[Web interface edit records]
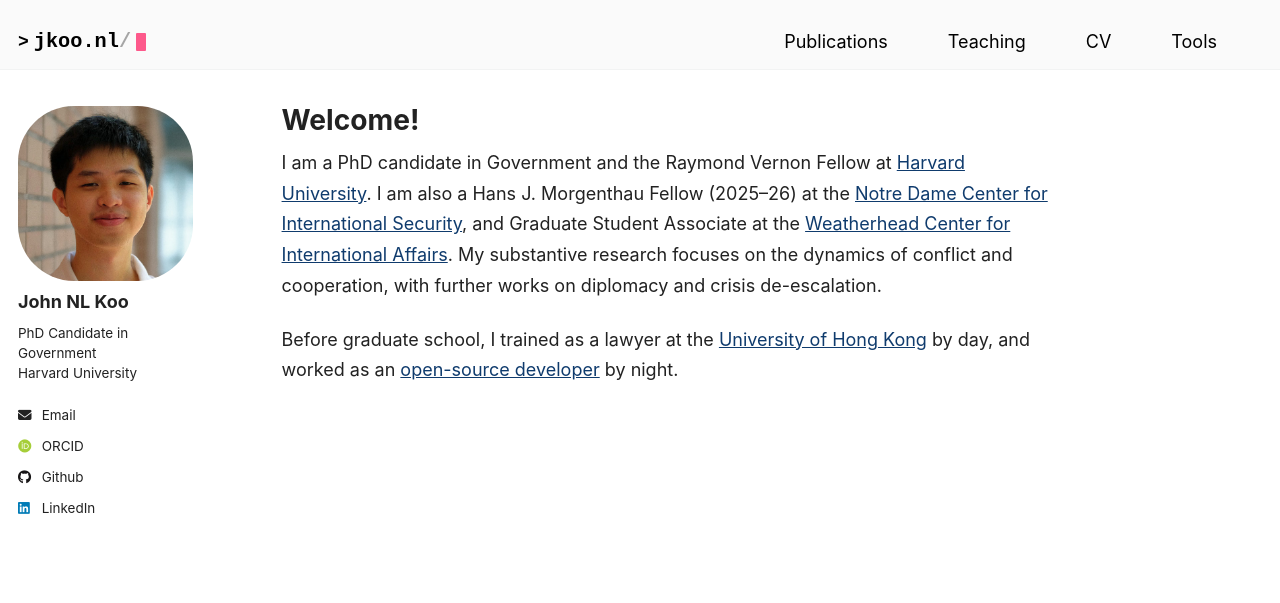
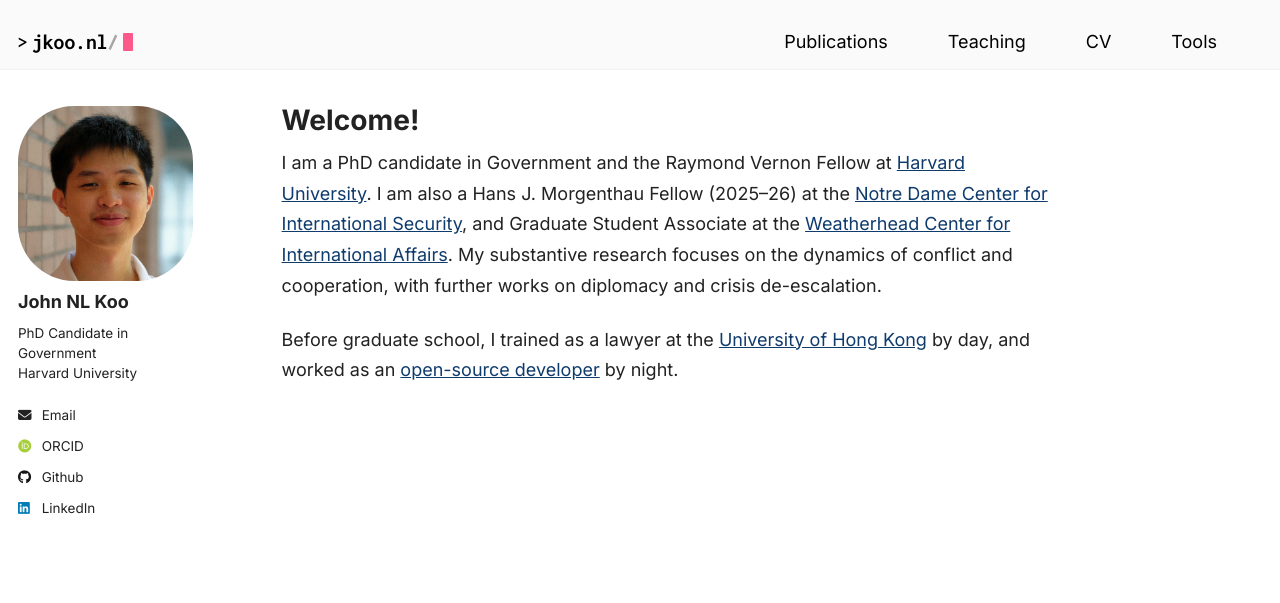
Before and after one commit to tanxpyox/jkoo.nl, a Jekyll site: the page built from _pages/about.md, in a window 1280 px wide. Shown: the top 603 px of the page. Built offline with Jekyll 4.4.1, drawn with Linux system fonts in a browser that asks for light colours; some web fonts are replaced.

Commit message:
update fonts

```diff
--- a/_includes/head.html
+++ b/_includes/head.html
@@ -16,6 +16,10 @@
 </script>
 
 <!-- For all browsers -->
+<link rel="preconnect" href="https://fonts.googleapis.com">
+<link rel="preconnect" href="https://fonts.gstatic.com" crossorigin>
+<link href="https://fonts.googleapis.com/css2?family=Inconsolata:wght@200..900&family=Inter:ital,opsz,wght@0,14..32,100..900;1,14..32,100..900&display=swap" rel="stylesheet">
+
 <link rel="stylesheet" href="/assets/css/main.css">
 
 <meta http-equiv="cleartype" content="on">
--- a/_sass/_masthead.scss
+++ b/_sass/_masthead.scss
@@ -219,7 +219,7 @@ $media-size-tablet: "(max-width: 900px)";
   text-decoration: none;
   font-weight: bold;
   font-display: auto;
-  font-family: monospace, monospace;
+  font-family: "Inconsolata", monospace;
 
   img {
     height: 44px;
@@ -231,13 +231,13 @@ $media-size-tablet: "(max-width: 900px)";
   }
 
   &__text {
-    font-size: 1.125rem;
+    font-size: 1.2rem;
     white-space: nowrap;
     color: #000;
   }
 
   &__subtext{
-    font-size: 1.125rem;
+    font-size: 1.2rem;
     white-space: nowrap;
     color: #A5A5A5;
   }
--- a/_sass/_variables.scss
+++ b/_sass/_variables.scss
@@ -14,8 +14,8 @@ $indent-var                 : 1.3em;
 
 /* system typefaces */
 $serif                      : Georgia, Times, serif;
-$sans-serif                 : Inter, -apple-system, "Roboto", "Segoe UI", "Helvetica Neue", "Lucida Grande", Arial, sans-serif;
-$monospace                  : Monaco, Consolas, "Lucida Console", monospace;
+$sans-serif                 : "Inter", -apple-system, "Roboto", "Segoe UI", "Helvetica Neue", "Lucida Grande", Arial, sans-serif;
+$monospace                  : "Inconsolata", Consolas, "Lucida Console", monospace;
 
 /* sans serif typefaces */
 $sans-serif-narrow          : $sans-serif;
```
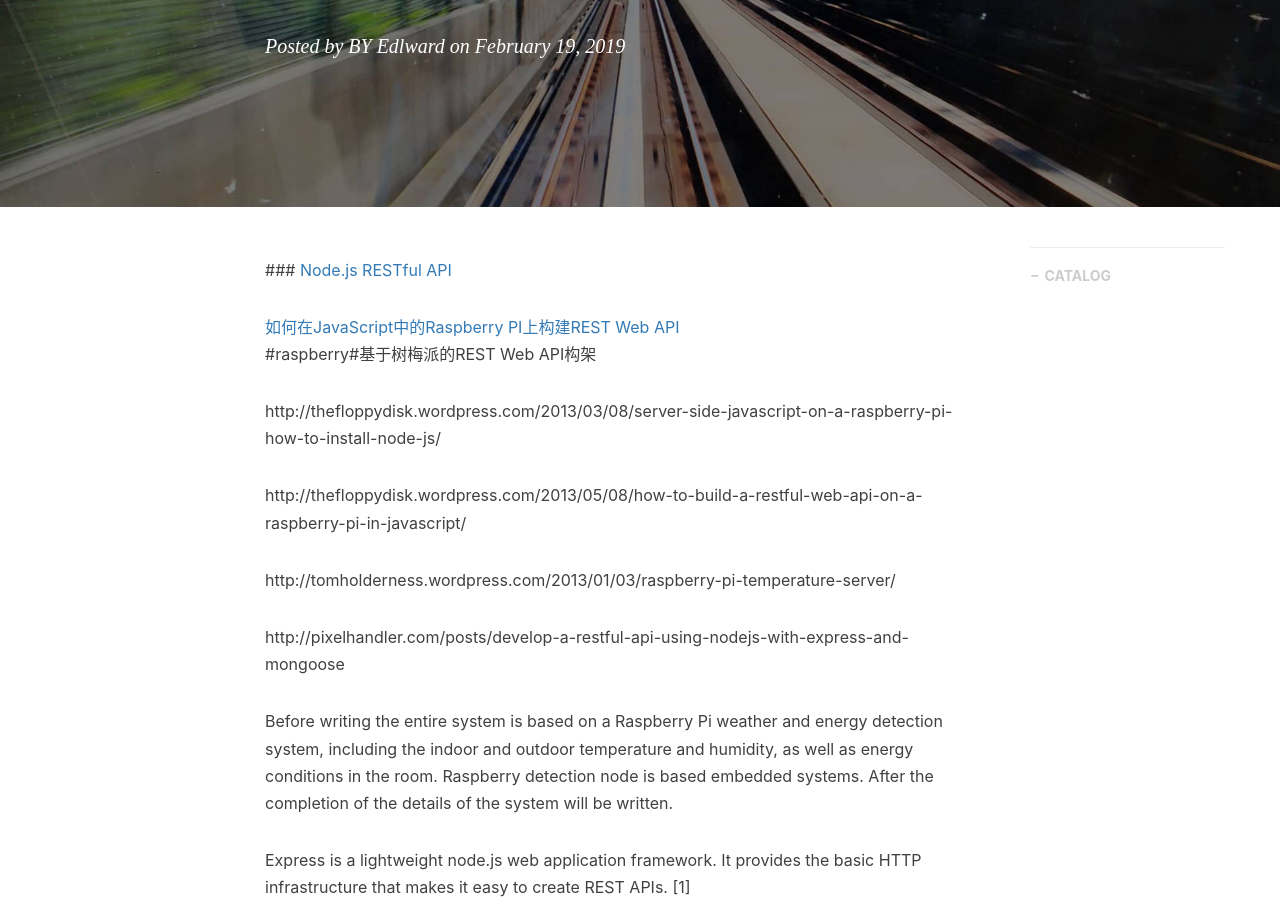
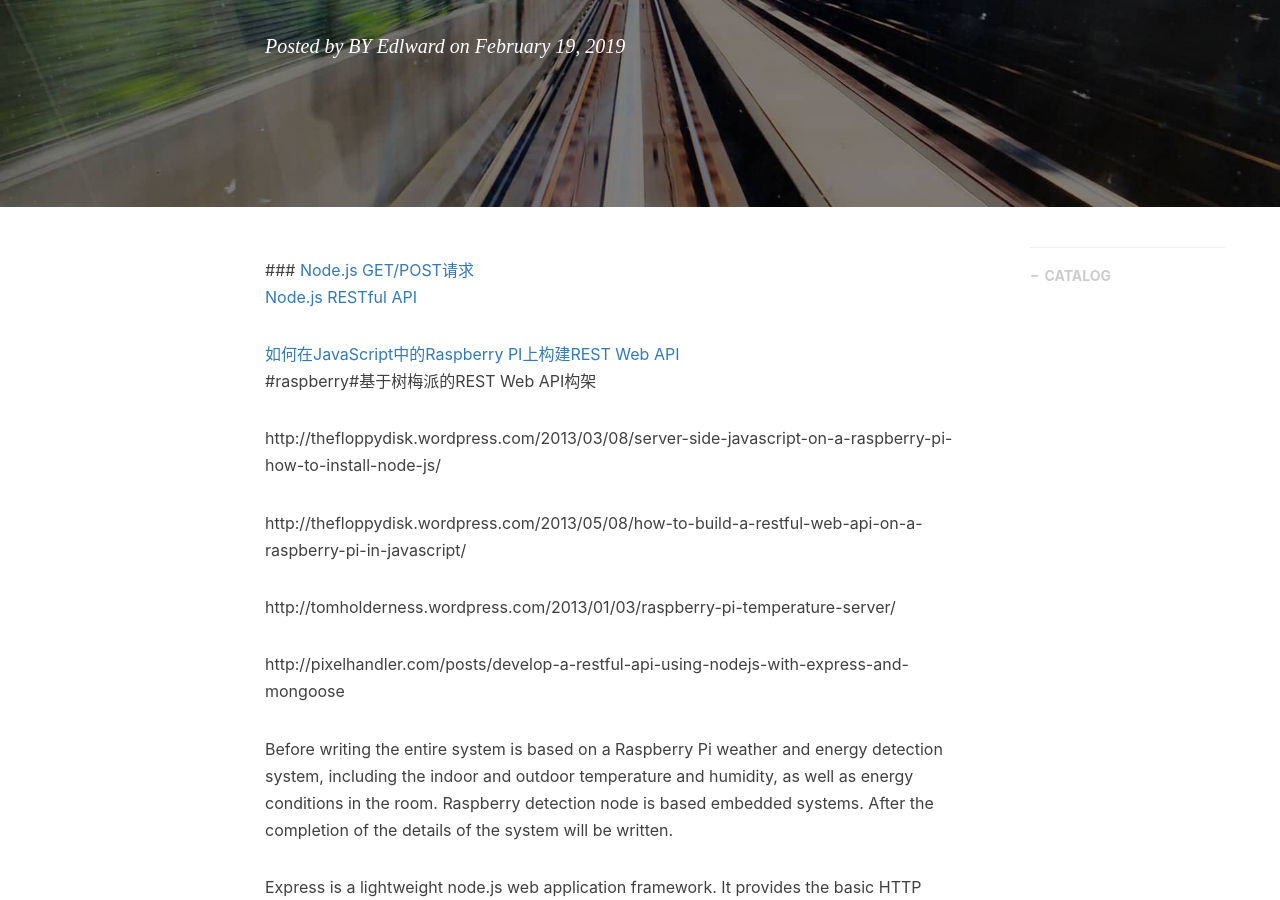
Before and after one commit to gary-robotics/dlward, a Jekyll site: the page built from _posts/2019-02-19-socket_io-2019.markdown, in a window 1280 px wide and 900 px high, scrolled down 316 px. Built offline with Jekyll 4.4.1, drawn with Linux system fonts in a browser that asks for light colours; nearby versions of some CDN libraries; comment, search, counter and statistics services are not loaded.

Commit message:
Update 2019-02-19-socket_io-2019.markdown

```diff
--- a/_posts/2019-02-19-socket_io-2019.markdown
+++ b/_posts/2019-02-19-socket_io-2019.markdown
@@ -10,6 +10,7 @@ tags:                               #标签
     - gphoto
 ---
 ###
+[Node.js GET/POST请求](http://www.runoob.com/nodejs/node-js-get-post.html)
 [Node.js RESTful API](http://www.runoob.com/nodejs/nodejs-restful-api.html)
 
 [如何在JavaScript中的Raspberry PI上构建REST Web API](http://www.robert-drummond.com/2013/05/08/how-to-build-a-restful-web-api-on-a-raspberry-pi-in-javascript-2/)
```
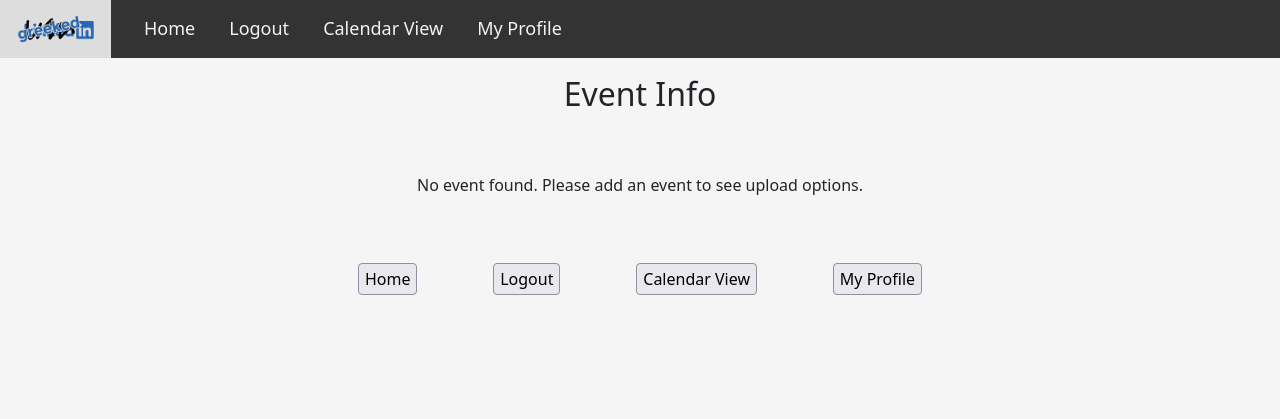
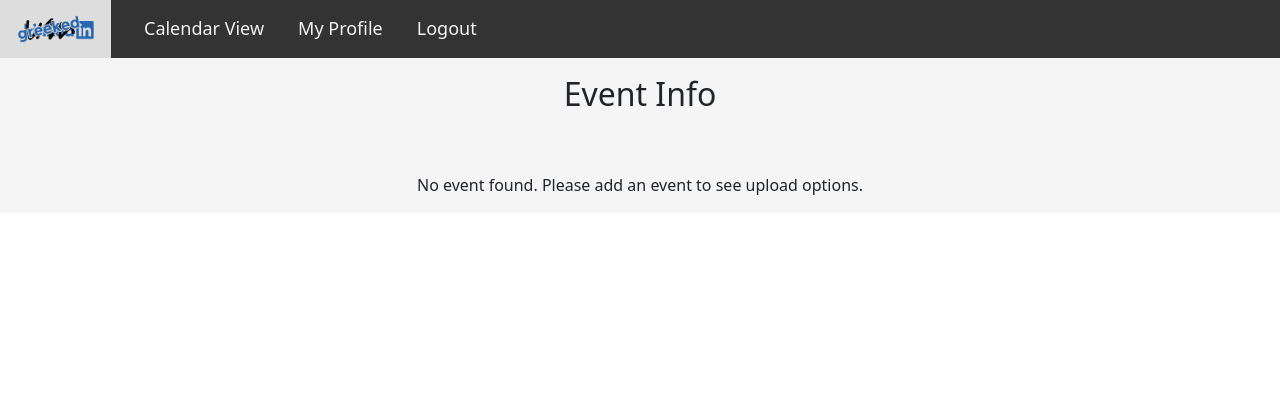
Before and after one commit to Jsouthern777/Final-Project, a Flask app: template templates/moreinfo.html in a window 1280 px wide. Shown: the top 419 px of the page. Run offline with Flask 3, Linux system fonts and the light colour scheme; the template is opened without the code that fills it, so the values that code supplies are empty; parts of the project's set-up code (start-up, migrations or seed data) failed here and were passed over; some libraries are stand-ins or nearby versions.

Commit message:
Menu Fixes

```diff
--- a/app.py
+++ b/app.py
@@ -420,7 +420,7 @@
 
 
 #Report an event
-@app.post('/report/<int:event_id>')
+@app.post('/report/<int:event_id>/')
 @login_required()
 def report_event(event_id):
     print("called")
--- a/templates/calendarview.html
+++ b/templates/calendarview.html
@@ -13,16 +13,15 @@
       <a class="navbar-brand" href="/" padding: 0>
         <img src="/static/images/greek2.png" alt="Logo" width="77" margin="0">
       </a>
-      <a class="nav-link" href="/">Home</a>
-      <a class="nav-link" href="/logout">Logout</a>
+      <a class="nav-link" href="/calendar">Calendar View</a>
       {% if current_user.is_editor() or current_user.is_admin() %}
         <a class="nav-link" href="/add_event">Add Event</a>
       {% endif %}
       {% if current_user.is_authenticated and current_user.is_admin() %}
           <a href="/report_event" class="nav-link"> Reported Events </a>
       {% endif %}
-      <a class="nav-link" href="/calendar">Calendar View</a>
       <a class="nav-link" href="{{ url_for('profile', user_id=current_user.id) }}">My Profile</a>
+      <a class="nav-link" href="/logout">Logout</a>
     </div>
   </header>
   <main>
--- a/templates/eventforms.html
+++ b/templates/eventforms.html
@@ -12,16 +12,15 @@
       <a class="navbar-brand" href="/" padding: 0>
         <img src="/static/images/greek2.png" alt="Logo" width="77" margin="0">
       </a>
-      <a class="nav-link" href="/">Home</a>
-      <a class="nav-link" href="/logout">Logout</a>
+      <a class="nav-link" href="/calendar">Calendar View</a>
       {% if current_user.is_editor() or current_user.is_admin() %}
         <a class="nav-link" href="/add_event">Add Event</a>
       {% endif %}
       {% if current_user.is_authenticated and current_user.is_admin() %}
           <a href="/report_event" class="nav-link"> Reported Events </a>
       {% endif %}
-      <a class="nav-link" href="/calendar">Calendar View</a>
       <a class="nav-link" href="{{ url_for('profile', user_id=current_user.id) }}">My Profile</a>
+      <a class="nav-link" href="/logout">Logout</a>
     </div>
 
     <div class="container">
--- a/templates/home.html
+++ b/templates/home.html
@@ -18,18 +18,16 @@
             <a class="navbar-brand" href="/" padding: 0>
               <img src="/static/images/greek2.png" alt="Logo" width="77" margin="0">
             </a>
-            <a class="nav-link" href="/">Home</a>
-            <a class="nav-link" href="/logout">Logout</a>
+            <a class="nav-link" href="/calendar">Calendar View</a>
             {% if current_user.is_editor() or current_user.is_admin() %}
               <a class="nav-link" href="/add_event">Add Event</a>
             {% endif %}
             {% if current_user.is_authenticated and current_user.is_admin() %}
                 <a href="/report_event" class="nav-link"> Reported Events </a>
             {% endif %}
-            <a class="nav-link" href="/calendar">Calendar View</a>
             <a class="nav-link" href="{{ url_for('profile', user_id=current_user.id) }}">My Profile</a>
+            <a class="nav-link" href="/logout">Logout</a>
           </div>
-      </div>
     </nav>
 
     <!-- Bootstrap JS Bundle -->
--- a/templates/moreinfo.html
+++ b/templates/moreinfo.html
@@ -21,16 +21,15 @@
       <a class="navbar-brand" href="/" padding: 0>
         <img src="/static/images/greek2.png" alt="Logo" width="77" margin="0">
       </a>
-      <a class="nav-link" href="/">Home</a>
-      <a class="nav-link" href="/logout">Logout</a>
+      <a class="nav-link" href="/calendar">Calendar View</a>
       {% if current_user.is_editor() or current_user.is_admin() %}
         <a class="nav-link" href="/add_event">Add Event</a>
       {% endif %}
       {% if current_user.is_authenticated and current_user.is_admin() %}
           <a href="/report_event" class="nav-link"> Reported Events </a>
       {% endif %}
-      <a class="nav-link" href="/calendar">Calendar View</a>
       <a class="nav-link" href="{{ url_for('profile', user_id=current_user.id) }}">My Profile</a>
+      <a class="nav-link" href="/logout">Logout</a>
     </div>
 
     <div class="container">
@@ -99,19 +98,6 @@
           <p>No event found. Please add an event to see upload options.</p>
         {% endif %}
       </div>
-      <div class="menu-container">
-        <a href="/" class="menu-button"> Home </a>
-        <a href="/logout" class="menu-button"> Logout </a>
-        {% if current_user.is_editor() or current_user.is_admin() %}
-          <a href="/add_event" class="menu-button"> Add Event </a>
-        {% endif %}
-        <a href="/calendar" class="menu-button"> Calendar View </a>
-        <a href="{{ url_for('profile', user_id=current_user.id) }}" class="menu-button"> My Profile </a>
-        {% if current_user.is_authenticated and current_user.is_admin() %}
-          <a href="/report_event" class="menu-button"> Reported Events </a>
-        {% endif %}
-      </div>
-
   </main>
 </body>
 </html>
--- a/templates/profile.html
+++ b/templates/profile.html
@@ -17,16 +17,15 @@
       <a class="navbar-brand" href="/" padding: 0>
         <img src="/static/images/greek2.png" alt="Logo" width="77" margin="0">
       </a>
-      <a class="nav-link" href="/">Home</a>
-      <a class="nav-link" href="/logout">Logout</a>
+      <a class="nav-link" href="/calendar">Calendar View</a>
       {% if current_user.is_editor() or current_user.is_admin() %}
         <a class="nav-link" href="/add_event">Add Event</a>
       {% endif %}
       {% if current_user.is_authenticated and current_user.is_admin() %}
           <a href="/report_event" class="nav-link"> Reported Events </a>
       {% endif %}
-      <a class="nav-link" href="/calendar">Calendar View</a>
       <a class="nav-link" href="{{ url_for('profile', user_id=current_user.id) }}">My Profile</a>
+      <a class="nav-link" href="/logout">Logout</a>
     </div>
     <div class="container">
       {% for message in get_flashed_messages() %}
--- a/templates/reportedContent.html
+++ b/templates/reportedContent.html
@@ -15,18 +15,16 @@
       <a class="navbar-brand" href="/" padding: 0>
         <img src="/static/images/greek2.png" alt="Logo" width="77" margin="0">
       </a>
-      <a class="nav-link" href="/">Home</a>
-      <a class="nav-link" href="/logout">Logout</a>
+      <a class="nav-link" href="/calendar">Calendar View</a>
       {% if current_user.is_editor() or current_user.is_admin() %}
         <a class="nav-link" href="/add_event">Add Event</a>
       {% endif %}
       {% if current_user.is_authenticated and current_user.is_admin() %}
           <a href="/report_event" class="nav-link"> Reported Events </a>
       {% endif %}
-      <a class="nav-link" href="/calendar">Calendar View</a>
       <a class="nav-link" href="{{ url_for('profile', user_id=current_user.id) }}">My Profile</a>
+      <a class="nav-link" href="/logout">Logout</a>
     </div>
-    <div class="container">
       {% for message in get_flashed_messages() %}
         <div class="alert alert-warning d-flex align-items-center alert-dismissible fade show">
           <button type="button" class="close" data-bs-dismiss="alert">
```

**What the exercise asks**
Scan the records for the word "serif", and copy each line where it is found.

**Reply to the exercise**
 $serif                      : Georgia, Times, serif;
-$sans-serif                 : Inter, -apple-system, "Roboto", "Segoe UI", "Helvetica Neue", "Lucida Grande", Arial, sans-serif;
+$sans-serif                 : "Inter", -apple-system, "Roboto", "Segoe UI", "Helvetica Neue", "Lucida Grande", Arial, sans-serif;
 /* sans serif typefaces */
 $sans-serif-narrow          : $sans-serif;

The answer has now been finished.